The truth is that most of the questions most interviewers are drawn to ask is some version of “What did X, Y, or Z—presumably in this or that work—mean?”—the joy, the pain, this fantastic thing, or that realistic one.
The answer any writer worth her or his salt learns pretty quickly to give is an answer that’s some form of “It was part of an attempt to put together a text that would most forcefully, vividly, and intriguingly invite you to figure out its meaning.” Sometimes, to the young, you might want to give a nudge in one direction or another. But you know also, every time you do that, you are still sabotaging your own work. If the reader can’t—with less or more effort—figure it out on his or her own, nothing meaningful has happened. Yes, critics—who are often, as in my case, writers themselves, will write criticism of still other works whose purpose is to demonstrate to others how you do it. But that is as much a creative job as fiction itself, if it’s done properly. The best of it is as rare as good fiction.

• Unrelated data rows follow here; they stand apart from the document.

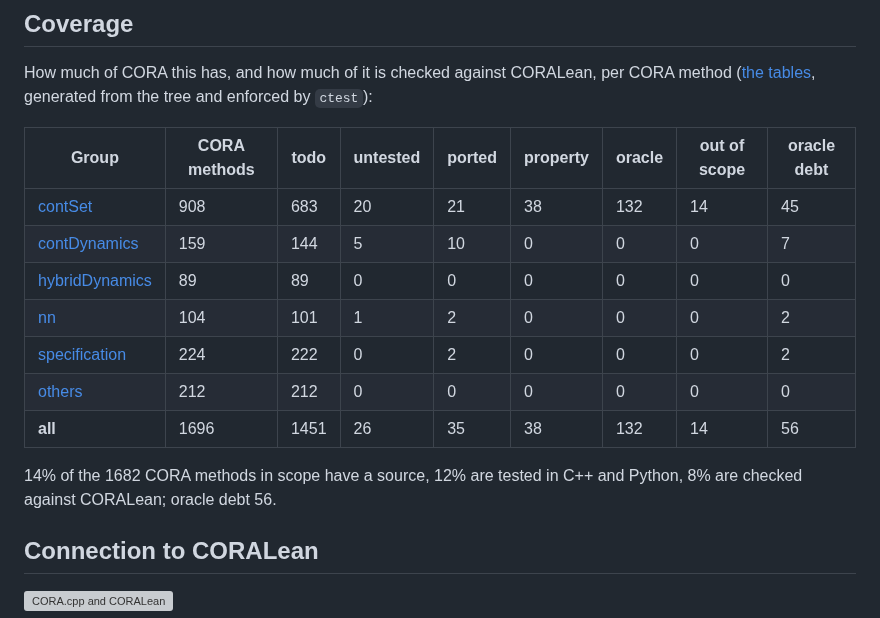
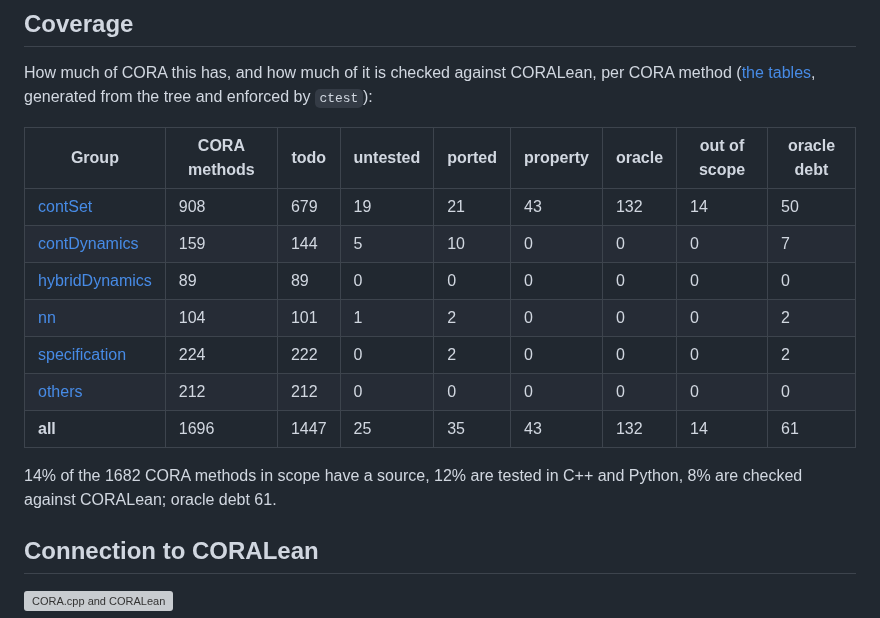
Before and after one commit to CORA-COMP/CORA.cpp, a Markdown page: README.md, the part around the change. Rendered like a GitHub page; grey boxes are pictures that could not be loaded.

Commit message:
Coverage: tables after stacking on port/p1b05-interval
Co-Authored-By: Claude Sonnet 5.5 <noreply@anthropic.com>

```diff
--- a/README.md
+++ b/README.md
@@ -96,15 +96,15 @@ How much of CORA this has, and how much of it is checked against CORALean, per C
 <!-- coverage:begin -->
 | Group | CORA methods | todo | untested | ported | property | oracle | out of scope | oracle debt |
 |---|---|---|---|---|---|---|---|---|
-| [contSet](coverage/contSet/) | 908 | 683 | 20 | 21 | 38 | 132 | 14 | 45 |
+| [contSet](coverage/contSet/) | 908 | 679 | 19 | 21 | 43 | 132 | 14 | 50 |
 | [contDynamics](coverage/contDynamics/) | 159 | 144 | 5 | 10 | 0 | 0 | 0 | 7 |
 | [hybridDynamics](coverage/hybridDynamics/) | 89 | 89 | 0 | 0 | 0 | 0 | 0 | 0 |
 | [nn](coverage/nn/) | 104 | 101 | 1 | 2 | 0 | 0 | 0 | 2 |
 | [specification](coverage/specification/) | 224 | 222 | 0 | 2 | 0 | 0 | 0 | 2 |
 | [others](coverage/others/) | 212 | 212 | 0 | 0 | 0 | 0 | 0 | 0 |
-| **all** | 1696 | 1451 | 26 | 35 | 38 | 132 | 14 | 56 |
+| **all** | 1696 | 1447 | 25 | 35 | 43 | 132 | 14 | 61 |
 
-14% of the 1682 CORA methods in scope have a source, 12% are tested in C++ and Python, 8% are checked against CORALean; oracle debt 56.
+14% of the 1682 CORA methods in scope have a source, 12% are tested in C++ and Python, 8% are checked against CORALean; oracle debt 61.
 <!-- coverage:end -->
 
 ## Connection to CORALean
```
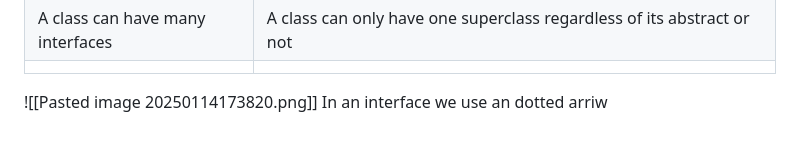
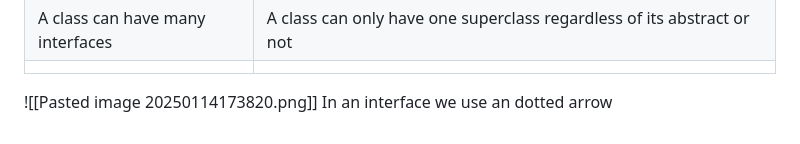
Before and after one commit to pasinduvinsuka/self-study-notes, a Markdown page: oop/westminster/Summary.md, the part around the change. Rendered like a GitHub page.

Commit message:
Auto-sync on Tue Jan 14 17:39:48 SLST 2025

```diff
--- a/oop/westminster/Summary.md
+++ b/oop/westminster/Summary.md
@@ -107,4 +107,4 @@ interface C extends A, B {
 | A class can have many interfaces                         | A class can only have one superclass regardless of its abstract or not                                                                                                     |
 |                                                          |                                                                                                                                                                            |
 ![[Pasted image 20250114173820.png]]
-In an interface we use an dotted arriw
+In an interface we use an dotted arrow
```
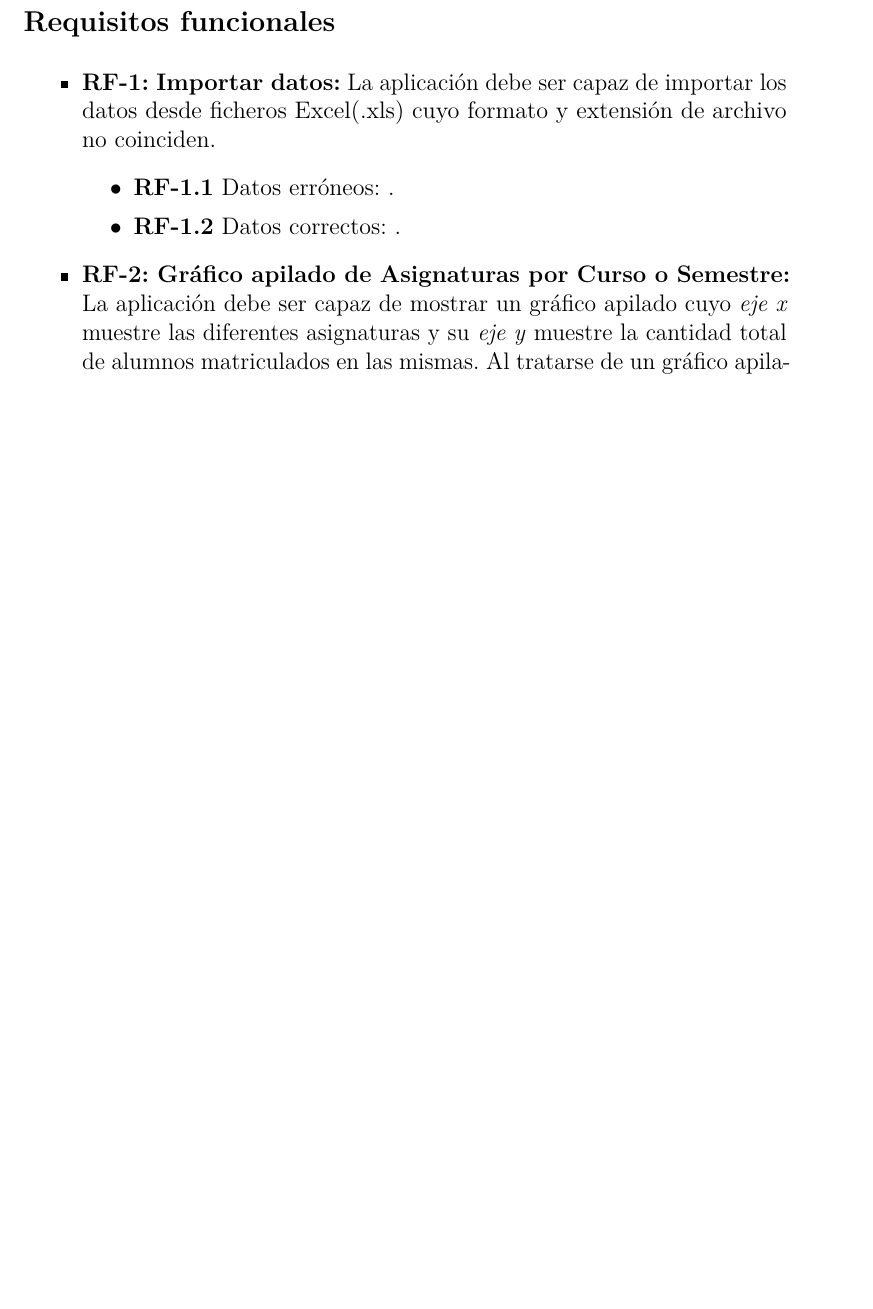
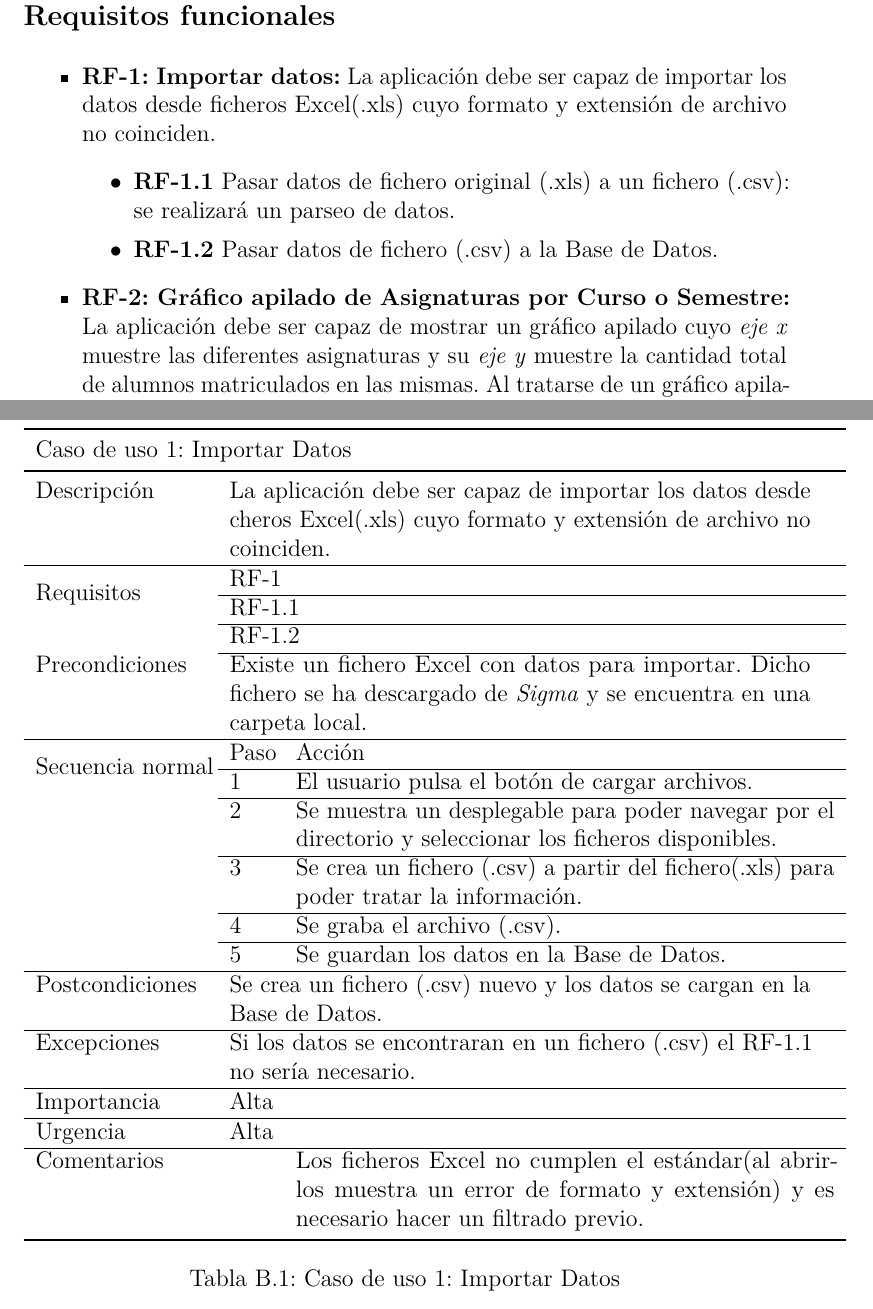
Before and after one commit to dbo1001/Sistema_Informacion_sobre_Matriculacion, a LaTeX book (plantillaLatex-master/anexos.tex, which reads plantillaLatex-master/tex/B_Requisitos.tex): part of page 10 of 17 before the commit and two parts of pages 10 and 12 of 17 after it, the two joined at a grey line, cut so that both start at the same text, the shorter picture padded with empty space. The pictures show the PDF file plantillaLatex-master/anexos.pdf that the author committed with the source.

Commit message:
Documentation
Caso de uso 1: Importar Datos

```diff
--- a/plantillaLatex-master/tex/B_Requisitos.tex
+++ b/plantillaLatex-master/tex/B_Requisitos.tex
@@ -25,8 +25,8 @@ En este apartado se van a enumerar los requisitos específicos derivados de los
 \begin{itemize}
 	\item \textbf{RF-1: Importar datos:} La aplicación debe ser capaz de importar los datos desde ficheros Excel(.xls) cuyo formato y extensión de archivo no coinciden.
 	\begin{itemize}
-		\item \textbf{RF-1.1} Datos erróneos: .
-		\item \textbf{RF-1.2} Datos correctos: .
+		\item \textbf{RF-1.1} Pasar datos de fichero original (.xls) a un fichero (.csv): se realizará un parseo de datos.
+		\item \textbf{RF-1.2} Pasar datos de fichero (.csv) a la Base de Datos.
 	\end{itemize}
 
 	\item \textbf{RF-2: Gráfico apilado de Asignaturas por Curso o Semestre:} La aplicación debe ser capaz de mostrar un gráfico apilado cuyo \emph{eje x} muestre las diferentes asignaturas y su \emph{eje y} muestre la cantidad total de alumnos matriculados en las mismas. Al tratarse de un gráfico apilado, se podrán diferenciar los grupos existentes en las asignaturas(grupo online, grupo presencial 1, grupo presencial 2...etc).
@@ -65,3 +65,37 @@ El actor del sistema es la persona que maneja la aplicación.
 \subsection{Casos de uso}
 
 Meter Tablas.
+
+
+
+\tablaSmallSinColores{Caso de uso 1: Importar Datos }{p{3cm} p{.75cm} p{9.5cm}}{b1}{
+\multicolumn{3}{l}{Caso de uso 1: Importar Datos} \\
+}
+{
+Descripción & \multicolumn{2}{p{10.25cm}}{La aplicación debe ser capaz de importar los datos desde ﬁcheros Excel(.xls) cuyo formato y extensión de archivo no coinciden.} \\\hline
+\multirow{2}{3.5cm}{Requisitos}
+&\multicolumn{2}{p{10.25cm}}{RF-1}
+\\\cline{2-3}
+& \multicolumn{2}{p{10.25cm}}{RF-1.1}
+\\\cline{2-3}
+& \multicolumn{2}{p{10.25cm}}{RF-1.2}
+\\\cline{2-3}
+Precondiciones & \multicolumn{2}{p{10.25cm}} {Existe un fichero Excel con datos para importar. Dicho fichero se ha descargado de \emph{Sigma} y se encuentra en una carpeta local.}
+\\\hline
+\multirow{2}{3.5cm}{Secuencia normal} & Paso & Acción \\\cline{2-3}
+& 1 & El usuario pulsa el botón de cargar archivos.
+\\\cline{2-3}
+& 2 & Se muestra un desplegable para poder navegar por el directorio y seleccionar los ficheros disponibles.
+\\\cline{2-3}
+& 3 & Se crea un fichero (.csv) a partir del fichero(.xls) para poder tratar la información.
+\\\cline{2-3}
+& 4 & Se graba el archivo (.csv).
+\\\cline{2-3}
+& 5 & Se guardan los datos en la Base de Datos.
+\\\hline
+Postcondiciones & \multicolumn{2}{p{10.25cm}}{Se crea un fichero (.csv) nuevo y los datos se cargan en la Base de Datos.} \\\hline
+Excepciones & \multicolumn{2}{p{10.25cm}}{Si los datos se encontraran en un fichero (.csv) el RF-1.1 no sería necesario.}\\\hline
+Importancia & Alta \\\hline
+Urgencia & Alta \\\hline
+Comentarios & & Los ficheros Excel no cumplen el estándar(al abrirlos muestra un error de formato y extensión) y es necesario hacer un filtrado previo.  \\
+}
```
Also changed, not shown: plantillaLatex-master/anexos.pdf.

My message to the world has never been—“Hey, I want everybody who speaks the language to read my work and understand me—and great translators besides.” I know that’s impossible. It’s much closer to: I want the people who find my work interesting to have as rich an experience as I can possible evoke in them, but I’m aware that that always requires as much input from them as it does from me—so that’s going to be a fairly limited set of readers. And when it does happen to some of them—that is, without much input from them other than opening the cover or flipping on the screen and running their eye over the words—I know that even the very sharp ones are probably not reading what I wrote, but rereading the last stories they read, and that that is as close as they are likely to get on a first encounter. It takes a little work to see what’s new, if anything, in a text. I know it, because that’s what it takes me.
Even as I hasten to reiterate your personal exoneration, with which I began this last answer, among possible honest ones, the most direct to the question, “What question are you never asked that you’d like to be asked,” is: “Why do you think the question, ‘Is there’s a question you always wanted someone to ask you? And how would you answer it?’ reflects so badly on both the interviewer and the interviewee—if it’s not simply another impossible one to answer?”
But I think, by now, I’ve suggested some answers: basically they fall under the rubric, “It’s too easy and it’s asking me to do work that should be done by the readers, who include the interviewer.” It’s still nudging the writer to do the reader’s work. But, hey, many thanks, John. I enjoyed this.
—New York City, July 14, 2015